Winston Churchill once cynically remarked that the “inherent vice of capitalism is the unequal sharing of blessings,” while the “inherent virtue of socialism is the equal sharing of miseries.” Such cynicism might well become obsolete in the future if Lisa Gansky, former CEO of web-based businesses such as GNN and Ophoto is to be believed. Gansky has just published a book titled, The Mesh: Why the Future of Business is Sharing, whose central premise is that society has reached a stage where owning stuff is less important than sharing it.
To Gansky’s credit, she does not argue that sharing is a new trend in business. In fact, it is widespread: After all, passengers share an aircraft when they travel from one destination to another just as patrons of libraries share books which they borrow, read and return. What is new, according to Gansky, is that sharing platforms have now begun to invade areas that in the past were bastions of individual ownership and use.
Take private cars, for example. Gansky noted in a recent TED talk that individuals who own automobiles in the U.S. use them just 8% of any given day, on average; the rest of the time, the autos just sit around waiting to be used. This reality has driven the success of Zipcar, a sharing service that offers people access to vehicles in their neighborhood that are not being used. Netflix offers another instance of a company based on the premise of sharing DVDs. Gansky writes: “Businesses as big as Netflix and Zipcar…have figured out that there is gold in giving people convenient access to shared goods.”
As technology and social media create larger and faster information networks, the use of shared service platforms will see explosive growth, Gansky believes. “The game-changing expansion of web-enabled mobile networks has converged with the explosion of social ones,” she writes. “Each reinforces the other. Within a historical eye-blink, we have constructed a whole new language of sharing. You text, poke and tweet your friends to meet at the pub you chose on Yelp, and then share the evenings goofy photos on Facebook the hungover morning after. Awesome.”

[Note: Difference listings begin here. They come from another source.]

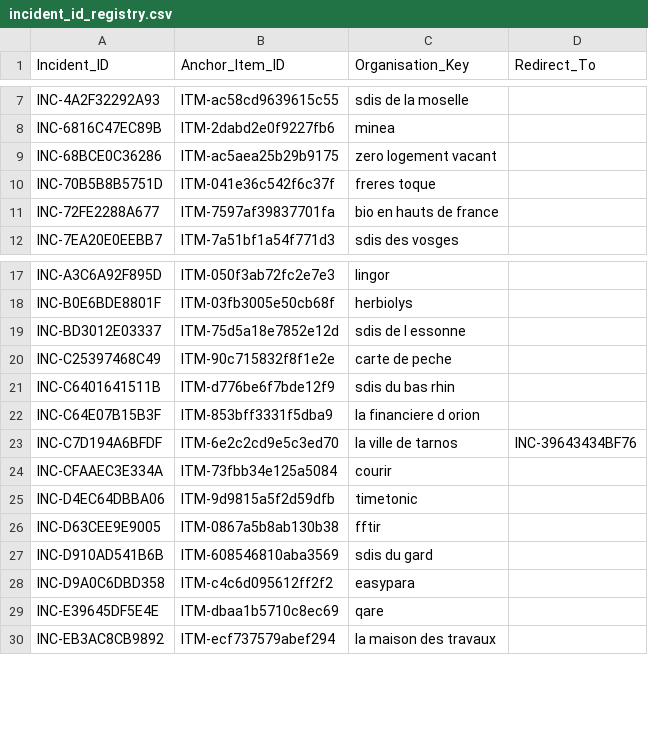
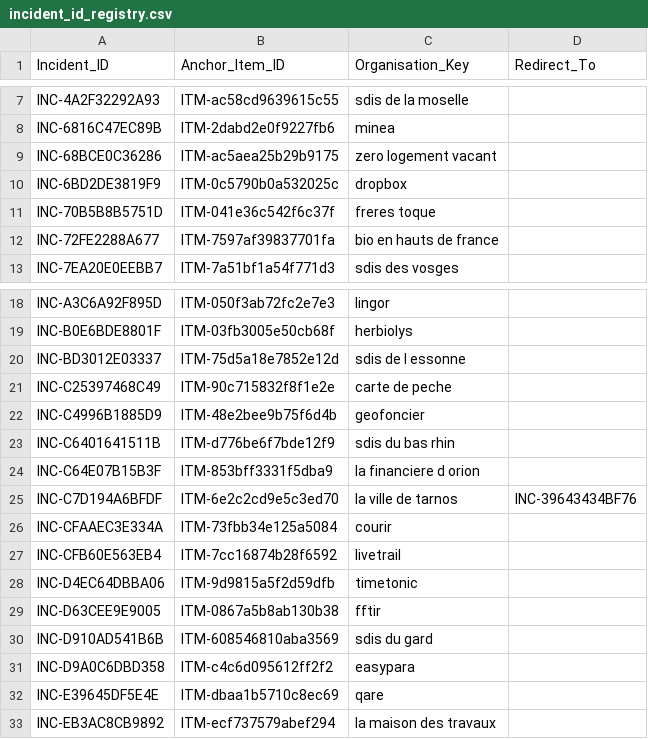
Before and after one commit to Ya7o/Cyberwatch, a CSV file: data/incident_id_registry.csv, drawn as a sheet; only a part is shown, gaps mark what is left out.

```diff
--- a/data/incident_id_registry.csv
+++ b/data/incident_id_registry.csv
@@ -9,2 +9,3 @@ INC-6816C47EC89B,ITM-2dabd2e0f9227fb6,minea,
 INC-68BCE0C36286,ITM-ac5aea25b29b9175,zero logement vacant,
+INC-6BD2DE3819F9,ITM-0c5790b0a532025c,dropbox,
 INC-70B5B8B5751D,ITM-041e36c542f6c37f,freres toque,
@@ -20,2 +21,3 @@ INC-BD3012E03337,ITM-75d5a18e7852e12d,sdis de l essonne,
 INC-C25397468C49,ITM-90c715832f8f1e2e,carte de peche,
+INC-C4996B1885D9,ITM-48e2bee9b75f6d4b,geofoncier,
 INC-C6401641511B,ITM-d776be6f7bde12f9,sdis du bas rhin,
@@ -24,2 +26,3 @@ INC-C7D194A6BFDF,ITM-6e2c2cd9e5c3ed70,la ville de tarnos,INC-39643434BF76
 INC-CFAAEC3E334A,ITM-73fbb34e125a5084,courir,
+INC-CFB60E563EB4,ITM-7cc16874b28f6592,livetrail,
 INC-D4EC64DBBA06,ITM-9d9815a5f2d59dfb,timetonic,
```
Also changed, not shown: data/dedup_ai_daily_cache.csv, data/incidents.csv, 15 other files.
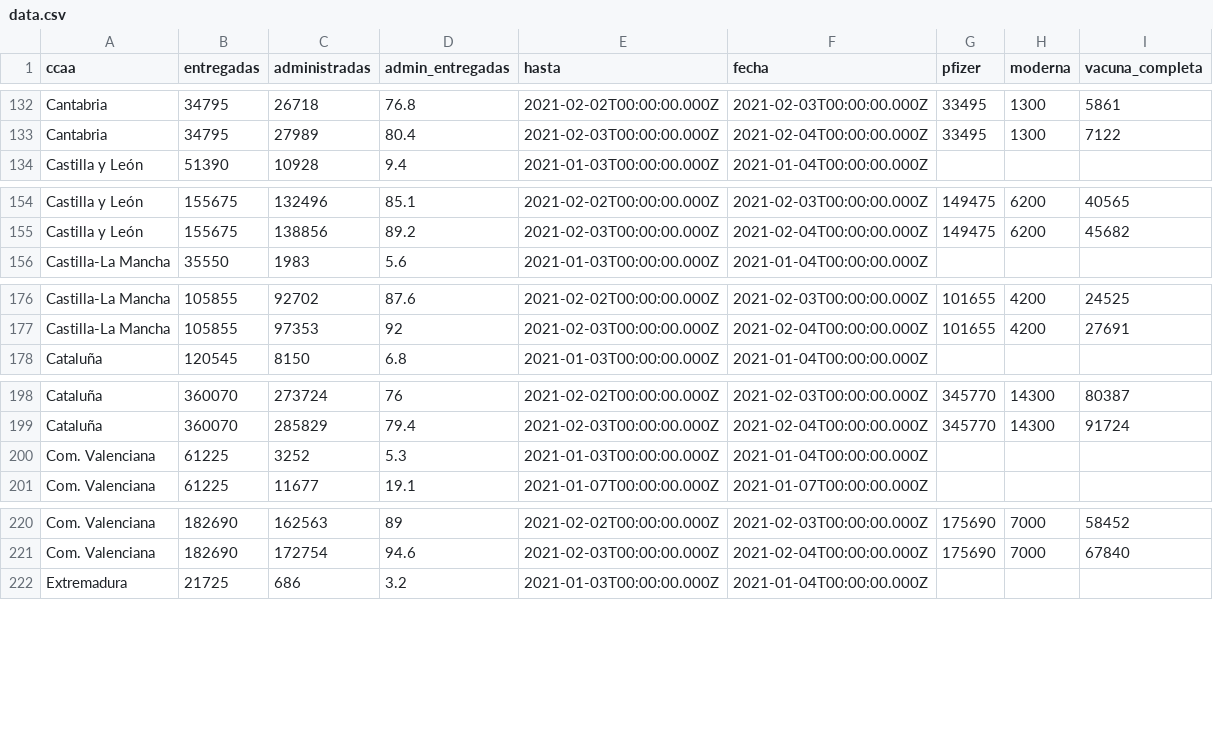
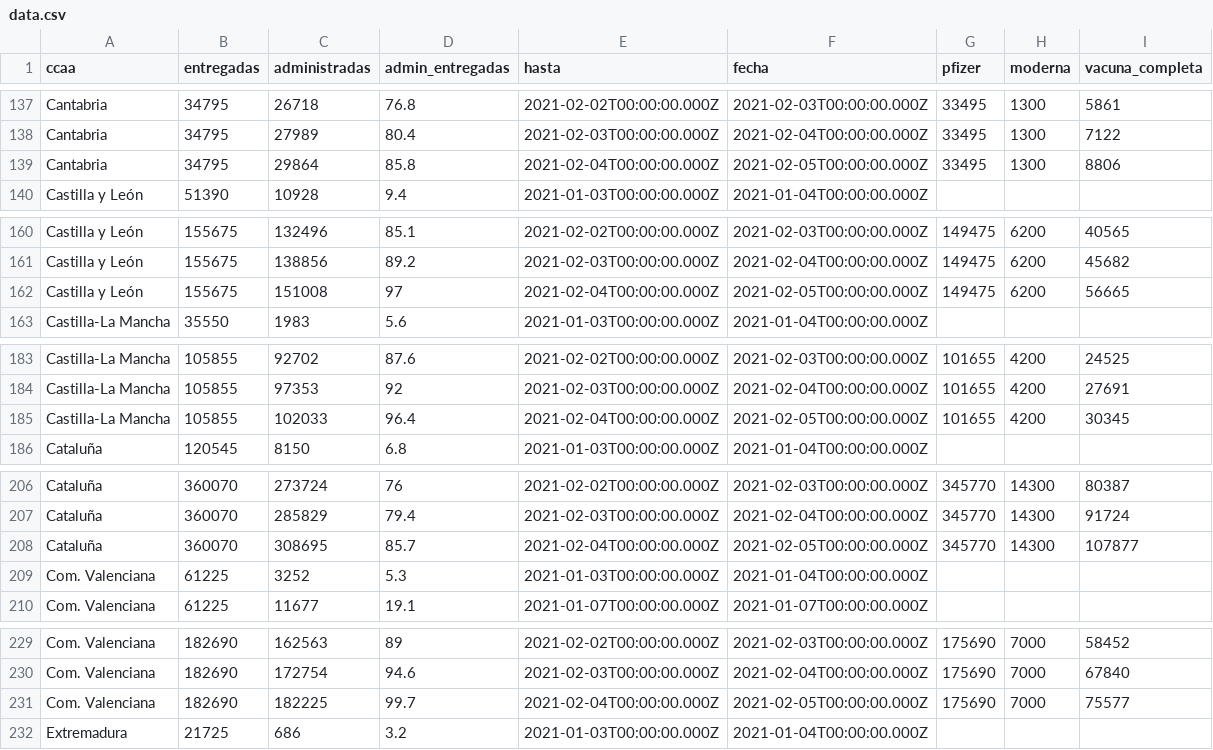
Before and after one commit to fndvit/covid-vaccination-tracker, a CSV file: app/public/data.csv, drawn as a sheet; only a part is shown, gaps mark what is left out; the diff covers the shown part only.

```diff
--- a/app/public/data.csv
+++ b/app/public/data.csv
@@ -133,2 +138,3 @@ ccaa,entregadas,administradas,admin_entregadas,hasta,fecha,pfizer,moderna,vacuna
 "Cantabria",34795,27989,80.4,"2021-02-03T00:00:00.000Z","2021-02-04T00:00:00.000Z",33495,1300,7122
+"Cantabria",34795,29864,85.8,"2021-02-04T00:00:00.000Z","2021-02-05T00:00:00.000Z",33495,1300,8806
 "Castilla y León",51390,10928,9.4,"2021-01-03T00:00:00.000Z","2021-01-04T00:00:00.000Z","","",""
@@ -155,2 +161,3 @@ ccaa,entregadas,administradas,admin_entregadas,hasta,fecha,pfizer,moderna,vacuna
 "Castilla y León",155675,138856,89.2,"2021-02-03T00:00:00.000Z","2021-02-04T00:00:00.000Z",149475,6200,45682
+"Castilla y León",155675,151008,97,"2021-02-04T00:00:00.000Z","2021-02-05T00:00:00.000Z",149475,6200,56665
 "Castilla-La Mancha",35550,1983,5.6,"2021-01-03T00:00:00.000Z","2021-01-04T00:00:00.000Z","","",""
@@ -177,2 +184,3 @@ ccaa,entregadas,administradas,admin_entregadas,hasta,fecha,pfizer,moderna,vacuna
 "Castilla-La Mancha",105855,97353,92,"2021-02-03T00:00:00.000Z","2021-02-04T00:00:00.000Z",101655,4200,27691
+"Castilla-La Mancha",105855,102033,96.4,"2021-02-04T00:00:00.000Z","2021-02-05T00:00:00.000Z",101655,4200,30345
 "Cataluña",120545,8150,6.8,"2021-01-03T00:00:00.000Z","2021-01-04T00:00:00.000Z","","",""
@@ -199,2 +207,3 @@ ccaa,entregadas,administradas,admin_entregadas,hasta,fecha,pfizer,moderna,vacuna
 "Cataluña",360070,285829,79.4,"2021-02-03T00:00:00.000Z","2021-02-04T00:00:00.000Z",345770,14300,91724
+"Cataluña",360070,308695,85.7,"2021-02-04T00:00:00.000Z","2021-02-05T00:00:00.000Z",345770,14300,107877
 "Com. Valenciana",61225,3252,5.3,"2021-01-03T00:00:00.000Z","2021-01-04T00:00:00.000Z","","",""
@@ -221,2 +230,3 @@ ccaa,entregadas,administradas,admin_entregadas,hasta,fecha,pfizer,moderna,vacuna
 "Com. Valenciana",182690,172754,94.6,"2021-02-03T00:00:00.000Z","2021-02-04T00:00:00.000Z",175690,7000,67840
+"Com. Valenciana",182690,182225,99.7,"2021-02-04T00:00:00.000Z","2021-02-05T00:00:00.000Z",175690,7000,75577
 "Extremadura",21725,686,3.2,"2021-01-03T00:00:00.000Z","2021-01-04T00:00:00.000Z","","",""
```
Also changed, not shown: 15 added rows elsewhere in this file, 2 other files.
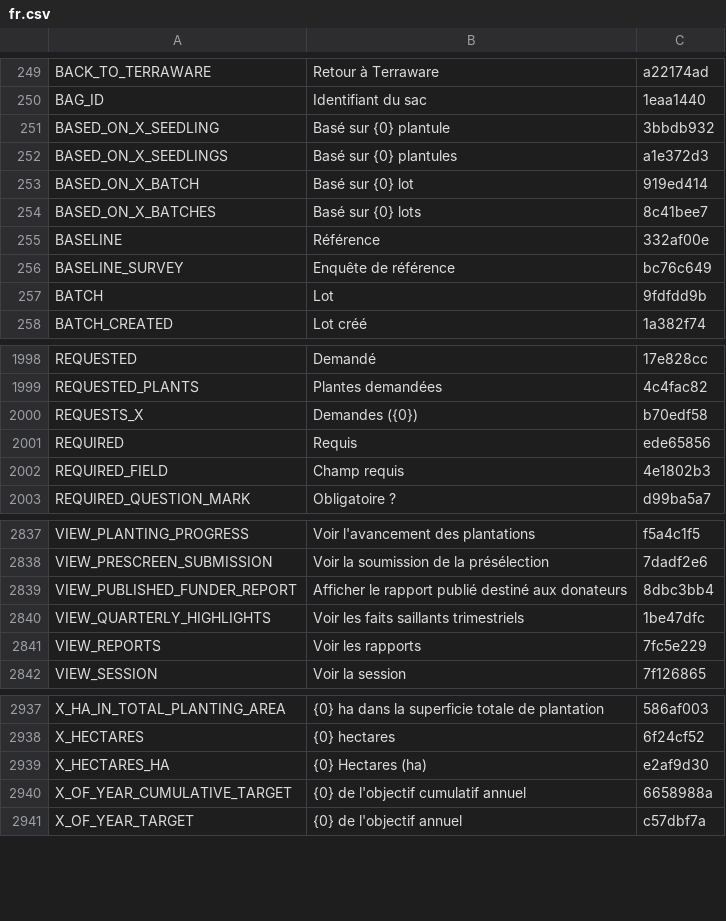
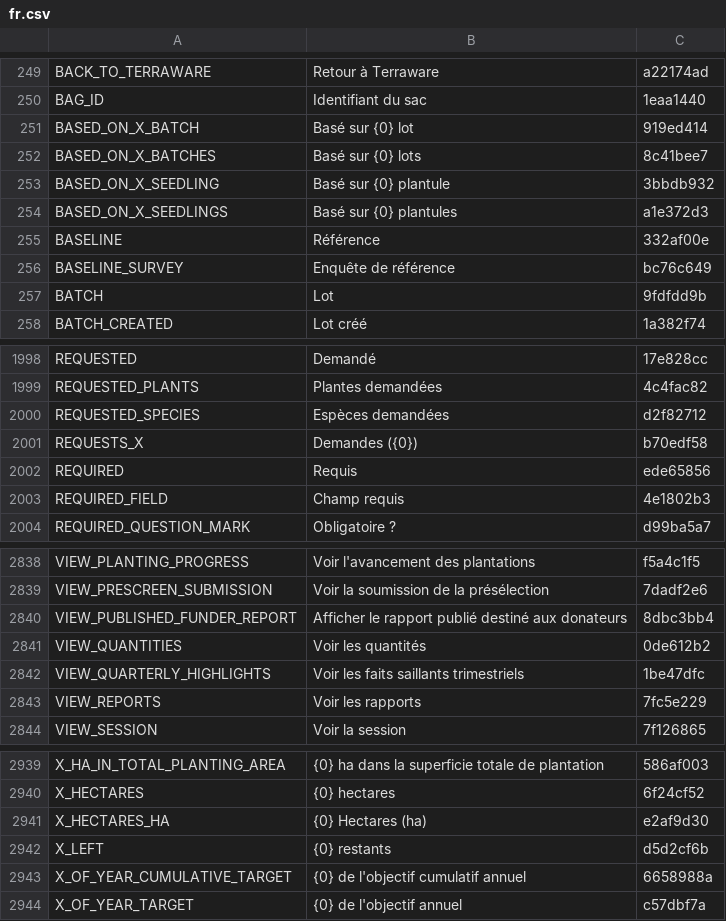
Before and after one commit to terraware/terraware-web, a CSV file: src/strings/csv/fr.csv, drawn as a sheet; only a part is shown, gaps mark what is left out.

Commit message:
SW-8877 Planting Date Withdrawals: Preview of Planting Dates with species numbers

```diff
--- a/src/strings/csv/fr.csv
+++ b/src/strings/csv/fr.csv
@@ -250,6 +250,6 @@ BACK_TO_TERRAWARE,Retour à Terraware,a22174ad
 BAG_ID,Identifiant du sac,1eaa1440
-BASED_ON_X_SEEDLING,Basé sur {0} plantule,3bbdb932
-BASED_ON_X_SEEDLINGS,Basé sur {0} plantules,a1e372d3
 BASED_ON_X_BATCH,Basé sur {0} lot,919ed414
 BASED_ON_X_BATCHES,Basé sur {0} lots,8c41bee7
+BASED_ON_X_SEEDLING,Basé sur {0} plantule,3bbdb932
+BASED_ON_X_SEEDLINGS,Basé sur {0} plantules,a1e372d3
 BASELINE,Référence,332af00e
@@ -2003,2 +2003,3 @@ REQUESTED,Demandé,17e828cc
 REQUESTED_PLANTS,Plantes demandées,4c4fac82
+REQUESTED_SPECIES,Espèces demandées,d2f82712
 REQUESTS_X,Demandes ({0}),b70edf58
@@ -2843,2 +2844,3 @@ VIEW_PRESCREEN_SUBMISSION,Voir la soumission de la présélection,7dadf2e6
 VIEW_PUBLISHED_FUNDER_REPORT,Afficher le rapport publié destiné aux donateurs,8dbc3bb4
+VIEW_QUANTITIES,Voir les quantités,0de612b2
 VIEW_QUARTERLY_HIGHLIGHTS,Voir les faits saillants trimestriels,1be47dfc
@@ -2943,2 +2945,3 @@ X_HECTARES,{0} hectares,6f24cf52
 X_HECTARES_HA,{0} Hectares (ha),e2af9d30
+X_LEFT,{0} restants,d5d2cf6b
 X_OF_YEAR_CUMULATIVE_TARGET,{0} de l'objectif cumulatif annuel,6658988a
```
Also changed, not shown: src/strings/csv/en.csv, src/strings/csv/es.csv, 4 other files.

It is this emerging eco-system of sharing platforms that Gansky labels “the mesh.” As more companies move into this space, one of the most imporant things they can share is information about their failures, she says. For example, a bike-sharing service in France saw notable successes but it also made a number of mistakes – and was transparent about publicizing what it had learned. This helped similar bike-sharing services that came up in Spain and Britain to avoid these errors. “No one has to repeat the version 1.0 screw-ups and expensive learning experiences,” she says.
Gansky has set up a web site – meshing.it – that includes a directory of companies that offer shared products or services. Initially the list had 1,200 companies but the size has now nearly tripled to more than 3,300 companies, Gansky notes. “We are still at the beginning,” she says.
If all this sounds intriguing, we invite you to read Gansky’s book. And once you have finished, don’t forget to share it.